tl;dr At Boot.dev we’ve launched “community insights”! Insights make it possible for our students to drop comments at the bottom of any step in our coding courses. We’ve quickly found that we have amazing students, and it’s much better for everyone if we give them tools to help each other more directly. If you’re interested in joining our self-paced, online-only computer science bootcamp, you can sign up for free here.
We’ll keep this announcement short – we’ve moved Qvault.io to Boot.dev! As you know, we’ve been hard at work bootstrapping on online computer science bootcamp. Qvault (now Boot.dev) is a simple CS curriculum where our students build real projects using modern programming languages and technologies. Anyhow, we think the new name does a much better job conveying our project’s goals, and the new dark theme is much easier on the eyes.
We’re starting our first hackathon in the Qvault Discord server on January 17th at 8AM. Everyone is welcome to participate. Let’s go over the details about of event. You can RSVP for the event here. Date and time Our first hackathon will be a quick one! We tried to find a time that would work for most of our members, and so we cut it down to just 5 hours of hacking, so you’ll need to code fast!

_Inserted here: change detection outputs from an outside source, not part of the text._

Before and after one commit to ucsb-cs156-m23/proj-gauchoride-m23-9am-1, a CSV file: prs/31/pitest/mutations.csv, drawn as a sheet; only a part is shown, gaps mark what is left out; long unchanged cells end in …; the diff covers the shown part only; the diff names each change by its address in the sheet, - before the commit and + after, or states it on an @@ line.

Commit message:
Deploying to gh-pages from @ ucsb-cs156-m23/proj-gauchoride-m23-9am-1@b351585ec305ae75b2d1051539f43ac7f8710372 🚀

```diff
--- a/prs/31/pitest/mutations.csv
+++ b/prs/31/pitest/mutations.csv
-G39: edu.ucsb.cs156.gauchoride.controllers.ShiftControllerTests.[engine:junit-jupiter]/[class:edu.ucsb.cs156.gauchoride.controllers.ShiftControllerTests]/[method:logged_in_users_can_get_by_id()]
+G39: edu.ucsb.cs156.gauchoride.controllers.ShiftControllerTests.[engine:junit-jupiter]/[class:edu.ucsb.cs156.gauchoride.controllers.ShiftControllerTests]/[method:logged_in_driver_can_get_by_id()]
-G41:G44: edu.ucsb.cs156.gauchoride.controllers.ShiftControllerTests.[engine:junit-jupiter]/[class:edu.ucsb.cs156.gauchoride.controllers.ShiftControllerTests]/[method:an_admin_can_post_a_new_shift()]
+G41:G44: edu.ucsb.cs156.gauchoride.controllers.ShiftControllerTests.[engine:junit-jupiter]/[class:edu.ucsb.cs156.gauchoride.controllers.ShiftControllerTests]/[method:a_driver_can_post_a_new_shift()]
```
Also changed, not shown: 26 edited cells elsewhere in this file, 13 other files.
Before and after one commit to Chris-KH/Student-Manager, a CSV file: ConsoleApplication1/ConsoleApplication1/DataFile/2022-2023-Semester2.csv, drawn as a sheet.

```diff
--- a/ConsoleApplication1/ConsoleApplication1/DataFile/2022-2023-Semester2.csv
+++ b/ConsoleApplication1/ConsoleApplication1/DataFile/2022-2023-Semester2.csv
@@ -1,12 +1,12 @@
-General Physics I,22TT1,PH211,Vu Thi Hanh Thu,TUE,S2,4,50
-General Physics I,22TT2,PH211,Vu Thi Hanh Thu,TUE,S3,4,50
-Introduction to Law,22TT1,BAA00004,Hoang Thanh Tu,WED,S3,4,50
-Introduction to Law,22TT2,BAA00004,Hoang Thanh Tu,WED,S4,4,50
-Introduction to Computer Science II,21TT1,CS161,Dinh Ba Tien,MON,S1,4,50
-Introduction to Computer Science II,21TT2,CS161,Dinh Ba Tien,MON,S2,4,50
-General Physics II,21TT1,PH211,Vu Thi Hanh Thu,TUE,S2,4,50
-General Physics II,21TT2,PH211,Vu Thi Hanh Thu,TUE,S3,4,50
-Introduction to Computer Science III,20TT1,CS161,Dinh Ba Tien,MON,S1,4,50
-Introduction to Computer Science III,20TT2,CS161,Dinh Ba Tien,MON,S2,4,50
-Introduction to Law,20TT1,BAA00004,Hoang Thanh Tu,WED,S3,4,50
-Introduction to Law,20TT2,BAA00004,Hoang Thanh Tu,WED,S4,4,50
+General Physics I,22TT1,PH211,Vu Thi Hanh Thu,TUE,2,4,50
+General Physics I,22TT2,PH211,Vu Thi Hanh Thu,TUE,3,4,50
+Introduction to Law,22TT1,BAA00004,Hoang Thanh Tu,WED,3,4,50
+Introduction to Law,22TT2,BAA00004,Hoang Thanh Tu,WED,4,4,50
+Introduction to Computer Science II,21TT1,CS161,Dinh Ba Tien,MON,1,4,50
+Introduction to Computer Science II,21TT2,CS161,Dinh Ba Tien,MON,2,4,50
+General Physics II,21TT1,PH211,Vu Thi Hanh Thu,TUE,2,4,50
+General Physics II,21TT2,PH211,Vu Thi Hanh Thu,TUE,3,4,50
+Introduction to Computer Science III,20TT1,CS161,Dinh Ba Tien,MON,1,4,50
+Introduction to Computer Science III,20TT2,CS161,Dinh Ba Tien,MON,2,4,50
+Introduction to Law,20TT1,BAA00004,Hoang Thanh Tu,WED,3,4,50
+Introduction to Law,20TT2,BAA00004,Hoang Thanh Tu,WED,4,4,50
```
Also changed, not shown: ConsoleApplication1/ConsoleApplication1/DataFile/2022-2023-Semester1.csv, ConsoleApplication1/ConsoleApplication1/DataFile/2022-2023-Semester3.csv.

In our community Discord server, we have two main groups of roles you can take on as a member, earned roles and declared roles. Earned roles, as you would expect, you have to earn! You can get them in various ways as we’ll discuss shortly, but you can’t just ask for them. Declared roles on the other hand you simply assign to yourself, and are a way of showing the community what kinds of technologies you enjoy learning about, and what your programming goals are.
We’re super excited to bring you our next learning track: Gopher Gang. We released our Python Track and Data Structures & Algorithms Track last month, and after such a positive response, we felt we had to do the same with our Golang course content. But after hearing some feedback from Reddit, Discord (join ours here), and a couple of other places, we felt we could further improve your CS learning experience by developing projects that you can create in VS Code or any other preferred code editor off-site, and display in your portfolio to land a Go programming job.
We recently took a look at our course curriculum and felt that our current Big-O Algorithms course, written in Go, would be better served if it covered Python instead. After much deliberation, we decided to rewrite the course, and we’re super excited to have now released the course in Python! …This led to a larger conversation on how we can help people who don’t want an entire computer science syllabus, and who want more targeted learning – such as a more in-depth journey through Python.
This article contains some of my thoughts on communications for distributed teams and is a response to No, we won’t have a video call for that! by Florian Hass. Read his article first if you haven’t yet, he makes some great points! I really enjoyed Florian’s article, and while we agree on a lot of things, like Scrum being a bad idea, I found some key points I disagree with. Let’s start with the disagreements, because they tend to be more interesting, and then I’ll follow up by emphasizing some of his ideas I agree with.
Perhaps you’ve heard of the fabled 10x developer (or 10x engineer) - the one on the team that’s 10x as productive as their average colleague. While many, including myself, doubt the existence of such people, I do think there are meetings that are 10x as productive as the average meeting. My goal in this article is to break down their properties so we can have 10x fewer meetings. What’s the purpose of a meeting?